• Use a rectal thermometer with the bulb end coated with petroleum jelly.

• Insert it one inch into your baby's rectum while the baby rests on his or her stomach (on your lap or on a changing table).

• Do not let go of the thermometer because if the baby moves, the thermometer can move also and possibly injure the baby. Proper use of a rectal thermometer will not harm your baby.

• Leave the thermometer in place for 2 minutes, remove it, and read it.

• If it is impossible to use a rectal thermometer, an axillary (armpit) temperature can be taken. Usually axillary temperatures are one full degree less than rectal temperatures.

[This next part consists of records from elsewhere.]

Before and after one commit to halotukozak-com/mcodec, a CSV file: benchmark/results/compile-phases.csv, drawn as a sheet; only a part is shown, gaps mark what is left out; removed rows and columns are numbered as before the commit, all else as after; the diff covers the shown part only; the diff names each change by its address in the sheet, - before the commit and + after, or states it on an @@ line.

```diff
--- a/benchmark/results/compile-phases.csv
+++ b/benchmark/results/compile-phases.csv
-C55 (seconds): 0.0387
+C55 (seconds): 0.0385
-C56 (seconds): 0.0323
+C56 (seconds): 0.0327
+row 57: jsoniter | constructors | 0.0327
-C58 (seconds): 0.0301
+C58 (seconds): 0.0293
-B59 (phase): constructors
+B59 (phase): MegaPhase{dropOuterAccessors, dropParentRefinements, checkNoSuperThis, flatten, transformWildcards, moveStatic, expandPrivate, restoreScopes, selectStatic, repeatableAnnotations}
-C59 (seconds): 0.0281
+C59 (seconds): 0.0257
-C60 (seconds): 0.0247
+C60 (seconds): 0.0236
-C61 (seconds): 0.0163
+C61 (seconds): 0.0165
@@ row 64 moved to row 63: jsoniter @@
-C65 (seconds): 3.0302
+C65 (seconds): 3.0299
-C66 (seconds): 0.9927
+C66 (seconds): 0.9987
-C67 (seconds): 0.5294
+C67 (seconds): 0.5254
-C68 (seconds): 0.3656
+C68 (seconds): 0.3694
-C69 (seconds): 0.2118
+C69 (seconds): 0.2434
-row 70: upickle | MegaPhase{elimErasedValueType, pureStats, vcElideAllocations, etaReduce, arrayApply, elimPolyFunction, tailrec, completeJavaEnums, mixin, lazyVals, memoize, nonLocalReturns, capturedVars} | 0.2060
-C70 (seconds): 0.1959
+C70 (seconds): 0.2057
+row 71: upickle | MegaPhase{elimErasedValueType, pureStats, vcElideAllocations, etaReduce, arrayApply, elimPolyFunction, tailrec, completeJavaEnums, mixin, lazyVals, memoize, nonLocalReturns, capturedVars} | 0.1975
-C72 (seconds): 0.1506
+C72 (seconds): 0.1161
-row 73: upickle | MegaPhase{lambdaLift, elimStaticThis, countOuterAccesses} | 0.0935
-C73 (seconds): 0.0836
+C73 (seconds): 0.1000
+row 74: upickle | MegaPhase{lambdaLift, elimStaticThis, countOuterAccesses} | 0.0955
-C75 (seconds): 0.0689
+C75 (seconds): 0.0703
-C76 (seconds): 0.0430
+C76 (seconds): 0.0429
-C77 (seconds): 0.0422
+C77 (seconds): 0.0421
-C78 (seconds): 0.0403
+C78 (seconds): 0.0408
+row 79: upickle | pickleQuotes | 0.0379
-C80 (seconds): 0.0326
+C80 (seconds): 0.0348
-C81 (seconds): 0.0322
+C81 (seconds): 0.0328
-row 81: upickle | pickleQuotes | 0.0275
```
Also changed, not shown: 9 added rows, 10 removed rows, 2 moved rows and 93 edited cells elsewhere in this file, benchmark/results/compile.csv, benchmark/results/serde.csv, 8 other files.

Keep the room temperature comfortable and dress your infant in loose, lightweight clothing. Do not wrap the baby tightly in blankets. Provide plenty of fluid for the baby to drink. If the fever is high or the infant appears uncomfortable, you may sponge the baby with tepid water (barely warm to the back of your wrist). Do not use alcohol to sponge him or her because it can be absorbed through the skin and cause harm. Antipyretic (fever-lowering) medications, such as acetaminophen, may be given on the advice of your doctor. Do not give aspirin to lower a child's fever because aspirin may be associated with development of Reye syndrome, a potentially fatal medical problem.


  • Fever in an infant younger than 3 months

  • High fever (greater than 101° Fahrenheit or 38.3° Celsius)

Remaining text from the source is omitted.